1 t low-sodium baking powder
1 c cold water


3 Q oil (peanut or vegetable)

Dissolve the salt and sugar in 1 Q of water, then soak the chicken in this brine for 30 minutes to 1 hour (in refrigerator).

Whisk the flour, cornstarch, seasonings, baking powder and water together in a large bowl. Refrigerate this mixture while chicken brines.

Heat the cooking oil in a large Dutch oven to 350 degrees. Remove chicken from refrigerator and drain the brine. pat chicken dry with paper towels. Stir batter and add chicken pieces to bowl. Transfer chicken to cook pot one piece at a time, allowing excess batter to drip back into bowl. To avoid crowding the pan, work in small batches. Keeping oil between 300 and 325 degrees, cook the chicken until batter is golden brown and meat meat reaches 160 F for white meat and 175 F for dark. This should take 12-15 minutes. Drain cooked chicken on wire rack set inside a rimmed baking sheet. Reheat oil to 350 F between batches.
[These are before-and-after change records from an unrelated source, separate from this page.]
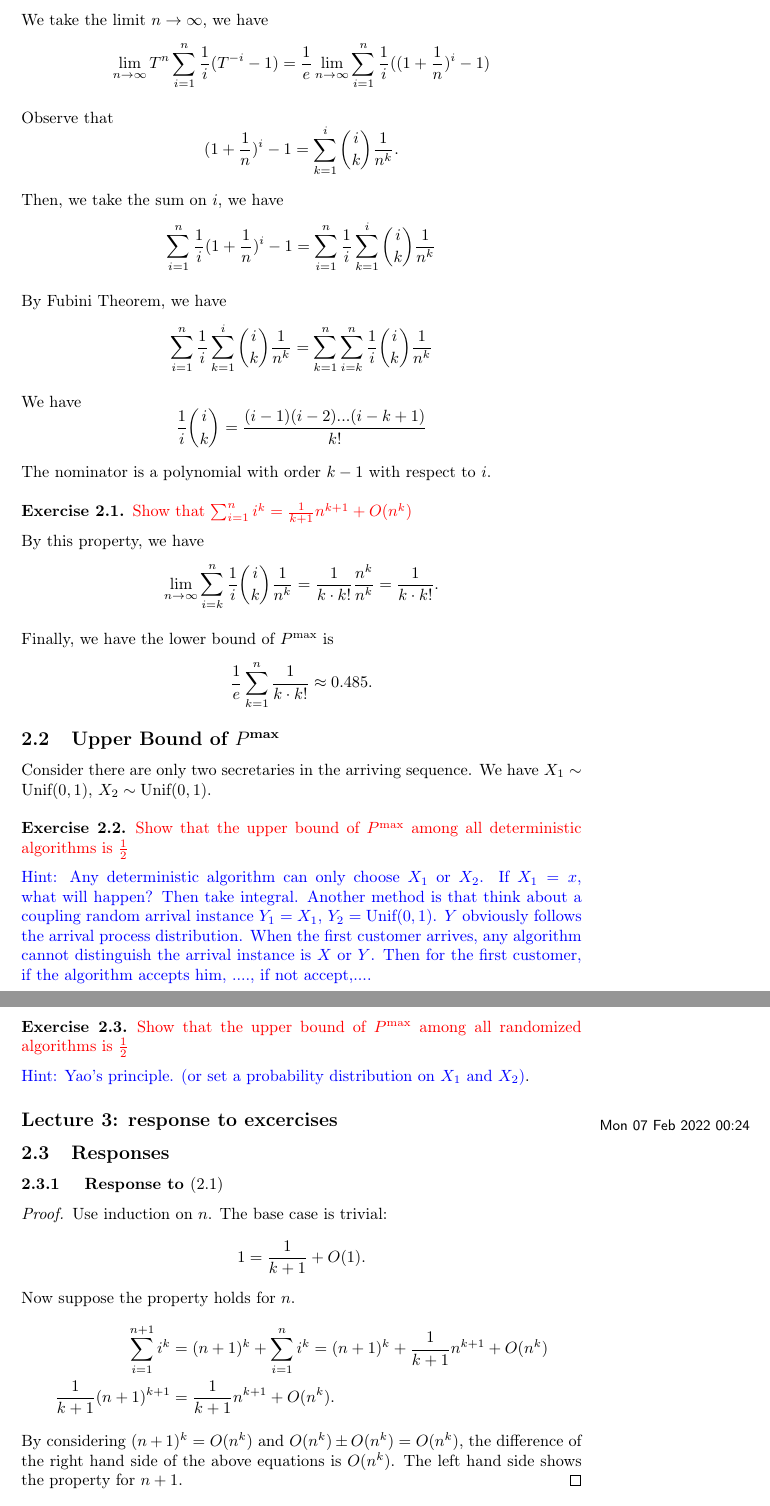
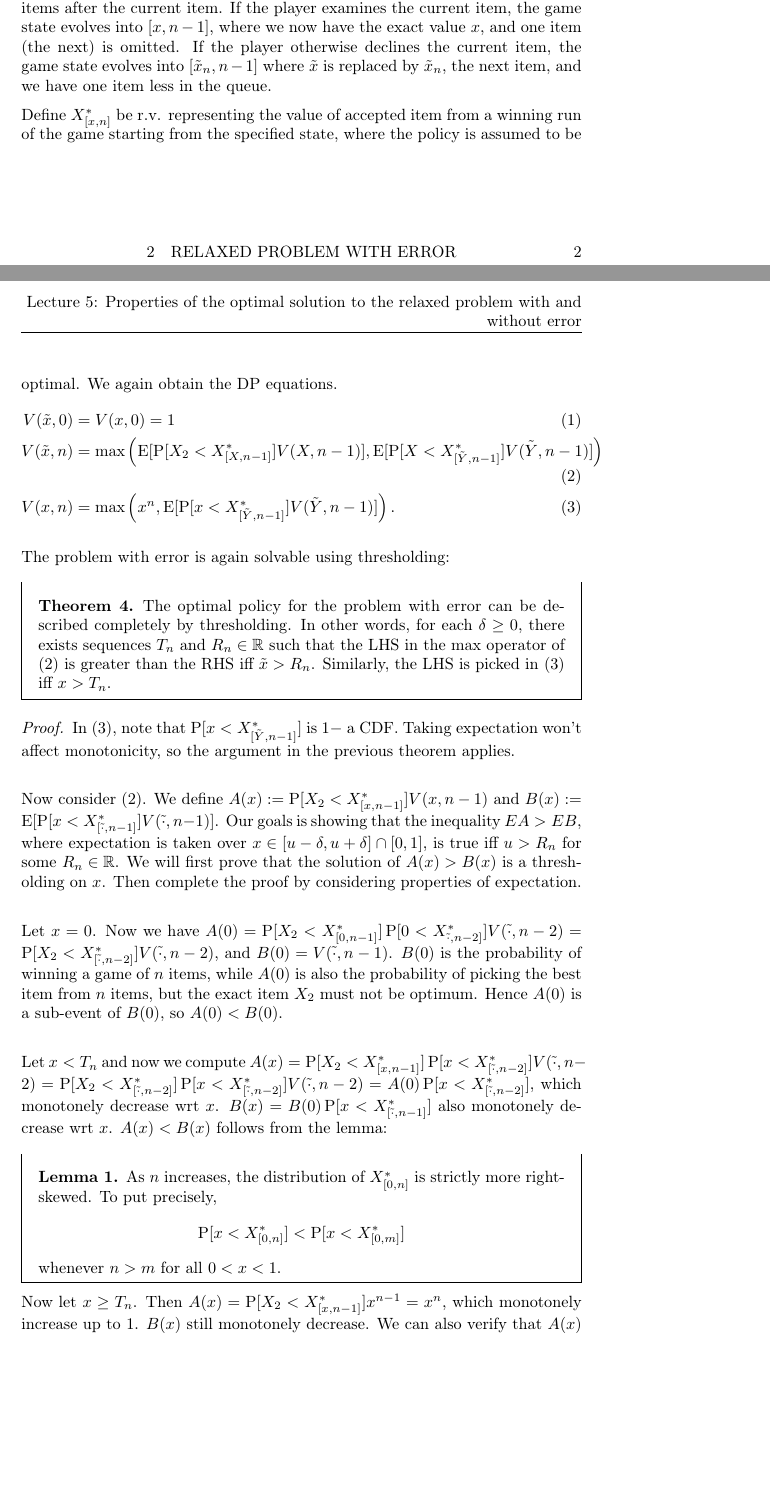
Before and after one commit to Feliconut/Notes, a LaTeX document (Purdue/bachelor_2/semester_1/secretary-problem/master.tex, which reads Purdue/bachelor_2/semester_1/secretary-problem/lec_05.tex): two parts of pages 7 and 8 of 9 before the commit and two parts of pages 2 and 3 of 4 after it, joined at a grey line, cut at the place of the change, the shorter picture padded with empty space. The pictures show the PDF file Purdue/bachelor_2/semester_1/secretary-problem/master.pdf that the author committed with the source.

Commit message:
DP solutions

```diff
--- /dev/null
+++ b/Purdue/bachelor_2/semester_1/secretary-problem/lec_05.tex
@@ -0,0 +1,3 @@
+\lecture{5}{Wed 09 Mar 2022 23:23}{Properties of the optimal solution to the relaxed problem with and without error}
+
+\section{Simple Problem}
@@ -0,0 +10,21 @@
+\begin{align*}
+	V(x, 0) &= 1\\
+	V(x, n) &= \max\left( x^n,  (1-F_{n-1}(x) ) E_{x_{n}} V(x_{n},n-1)\right) \\
+	\intertext{where}
+	F_{n}(x) &:= \prob{\max\left(  x_n, \ldots, x_1 \right)<x | [x_n,n-1] \text{wins under optimal policy} }
+.\end{align*}
+
+Our first observation is that a thresholding scheme can be optimal.
+
+\begin{theorem}
+	There exists a sequence $T_n \subset \R$ such that $ x^n>  (1-F_{n-1}(x) ) E_{x_{n}} V(x_{n},n-1) \iff x > T_n$ for all $n \in  \N$. The same is true if we replace all $>$ with $\ge $.
+\end{theorem}
+\begin{proof}
+	The LHS of the inequality monotonely increase wrt $x$, while the RHS monotonely decrease wrt $x$. Hence the solution set is in the form $(T_n, 1]$. Specifically, $T_n = \left( \left( 1-F_{n-1}(x) \right) EV(\cdot, n-1) \right)^{\frac{1}{n}}$.
+\end{proof}
+
+We can also say something about $T_n $:
+
+\begin{theorem}
+	The optimal thresholding sequence $T_n$ has the following properties:
+	\begin{enumerate}
@@ -0,0 +36,69 @@
+\begin{proof}
+	TBD.
+\end{proof}
+
+Now we examine the asymptotic behavior of the optimal policy.
+
+\begin{theorem}
+	The optimal policy ensures a $\frac{1}{2}$ winning rate, and the bound is tight for large $n$. In other words, $V(0,n) \downarrow \frac{1}{2}$.
+\end{theorem}
+\begin{proof}
+	TBD.
+\end{proof}
+
+We obtain recipe for the optimal policy by iterated calculation:
+
+\begin{align*}
+	EV(\cdot, n) &= \int_0^{T_n}  (1-F_{n-1}(x) ) EV(\cdot,n-1) \,dx + \int_{T_n}^1 x^n \,dx\\
+	F_n(x) &= \frac{\int_0^x \int_0^x \ind(z<T_n \land z<y) + \ind(z>T_n \land z>y) F'_{n-1}(y) \,dy dz}{\int_0^1 \int_0^1 \ind(z<T_n \land z<y) + \ind(z>T_n \land z>y) F'_{n-1}(y) \,dy dz} \\
+	F_0(x) &= x
+.\end{align*}
+
+
+Numerical result for $T_n$ is summarized in the following table.
+(Numerical experiments TBD)
+
+
+\section{Relaxed Problem with Error}
+Fix $\delta > 0$, and use the following notation for game state: $[\tilde x, n]$ means the current item to be decided has observed (inaccurate) value  $\tilde x$, and we have $n$ items after the current item.
+If the player examines the current item, the game state evolves into $[x, n-1]$, where we now have the exact value $x$, and one item (the next) is omitted.
+If the player otherwise declines the current item, the game state evolves into $[\tilde x_n, n-1]$ where $\tilde x$ is replaced by $\tilde x_n$, the next item, and we have one item less in the queue.
+
+Define $X^*_{[x, n]}$ be r.v. representing the value of accepted item from a winning run of the game starting from the specified state, where the policy is assumed to be optimal.
+We again obtain the DP equations.
+\begin{align}
+\label{base}	V(\tilde x, 0) &= V(x, 0) = 1\\
+	\label{err_induct}V(\tilde x, n) &= \max\left( \expect{ \prob{X_2 < X^*_{[X,n-1]}} V(X,n-1)}, \expect{\prob{X<X^*_{[\tilde Y, n-1]}} V(\tilde Y, n-1)} \right)  \\
+	\label{noerr_induct}V(x, n) &= \max\left( x^n,  \expect{\prob{x<X^*_{[\tilde Y, n-1]}} V(\tilde Y, n-1)}\right)
+.\end{align}
+
+The problem with error is again solvable using thresholding:
+\begin{theorem}
+	The optimal policy for the problem with error can be described completely by thresholding. In other words, for each $\delta \ge 0$, there exists sequences $T_n$ and $R_n \in \R$ such that the LHS in the $\max$ operator of \eqref{err_induct} is greater than the RHS iff $\tilde x > R_n$. Similarly, the LHS is picked in \eqref{noerr_induct} iff $x > T_n$.
+\end{theorem}
+\begin{proof}
+	In \eqref{noerr_induct}, note that $\prob{x<X^*_ {[\tilde Y, n-1]}}$ is $1-$ a CDF. Taking expectation won't affect monotonicity, so the argument in the previous theorem applies.  \\
+
+	Now consider \eqref{err_induct}. We define $A(x) := \prob{X_2 < X^*_{[x, n-1]}} V(x, n-1)$ and $B(x) := \expect{\prob{x < X^*_{[\tilde \cdot, n-1]} }V(\tilde \cdot, n-1)}$. Our goals is showing that the inequality $EA > EB$, where expectation is taken over $x \in  [u-\delta, u+\delta] \cap [0,1]$, is true iff $u > R_n$ for some $R_n \in  \R$.
+	We will first prove that the solution of $A(x)>B(x)$ is a thresholding on $x$. Then complete the proof by considering properties of expectation.\\
+
+	Let $x = 0$. Now we have $A(0) = \prob{X_2 < X^*_{[0,n-1]}}\prob{0<X^*_{\tilde\cdot, n-2]}} V(\tilde \cdot, n-2) = \prob{X_2 < X^*_{[\tilde\cdot, n-2]}} V(\tilde\cdot, n-2)$, and $B(0) = V(\tilde\cdot, n-1)$. $B(0)$ is the probability of winning a game of $n$ items, while $A(0)$ is also the probability of picking the best item from $n$ items, but the exact item $X_2$ must not be optimum. Hence $A(0)$ is a sub-event of $B(0)$, so $A(0) < B(0)$.\\
+
+	Let $x < T_n $ and now we compute $A(x) = \prob{X_2 < X^*_{[x,n-1]}}\prob{x<X^*_{[\tilde\cdot, n-2]}} V(\tilde \cdot, n-2) = \prob{X_2 < X^*_{[\tilde\cdot, n-2]}} \prob{x < X^*_{[\tilde \cdot, n-2]}} V(\tilde\cdot, n-2) = A(0)\prob{x < X^*_{[\tilde \cdot, n-2]}} $, which monotonely decrease wrt $x$. $B(x) = B(0) \prob{x < X^*_{[\tilde \cdot, n-1]}}$ also monotonely decrease wrt $x$.  $A(x) < B(x)$ follows from the lemma:
+
+	\begin{lemma}
+		As $n$ increases, the distribution of $X^*_{[0, n]}$ is strictly more right-skewed. To put precisely, \[
+		\prob{x<X^*_{[0, n]}}
+		<\prob{x<X^*_{[0, m]}}
+		\]
+		whenever $n > m$ for all $0\lt x\lt 1$.
+	\end{lemma}
+
+	Now let $x \ge T_n$. Then $A(x) = \prob{X_2 < X^*_{[x, n-1]}} x^{n-1} = x^n$, which monotonely increase up to $1$. $B(x)$ still monotonely decrease. We can also verify that $A(x)$ and $B(x)$ are continuous. Thus we can conclude that there exists a unique point $\alpha \in [T_n, 1]$ such that $A(x) > B(x)$ iff $x > \alpha$ for all $x \in [0,1]$.
+\end{proof}
+
+Again we can say something about the thresholding sequences.
+
+\begin{theorem}
+	The optimal thresholding sequences $T_n$ and $R_n$ has the following properties:
+	\begin{enumerate}
@@ -0,0 +108,4 @@
+		\item  $\lim_{n \to \infty} T_n = 1$
+		\item (?) $\lim_{n \to \infty} R_n = 1-\delta$.
+		\item As $\delta \to \infty$, $R_n^{(\delta)} \to  -\infty$ and $T_n^{(\delta)} \to  T_{\left\lceil \frac{n}{2} \right\rceil }^{(0)}$ for all $n$.
+	\end{enumerate}
```
Also changed, not shown: Purdue/bachelor_2/semester_1/secretary-problem/master.tex (+1 -4 lines), Purdue/bachelor_2/semester_1/secretary-problem/master.pdf, Purdue/bachelor_2/semester_1/secretary-problem/lec_05.tex (29 more changed lines).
Sunday, April 1, 2012

Week 13: Seared Ginger-Balsamic Salmon with Hot and Sour Slaw

We didn't have the energy to create something original this week, so we tried a new recipe that was published in last Sunday's newspaper. I found it online here, if you want to give it a try. It was not particularly low sodium, but we did manage to reduce it to an acceptable level by leaving out the salt and using less soy sauce. It made a delicious meal that was a nice change of pace from our usual salmon dish.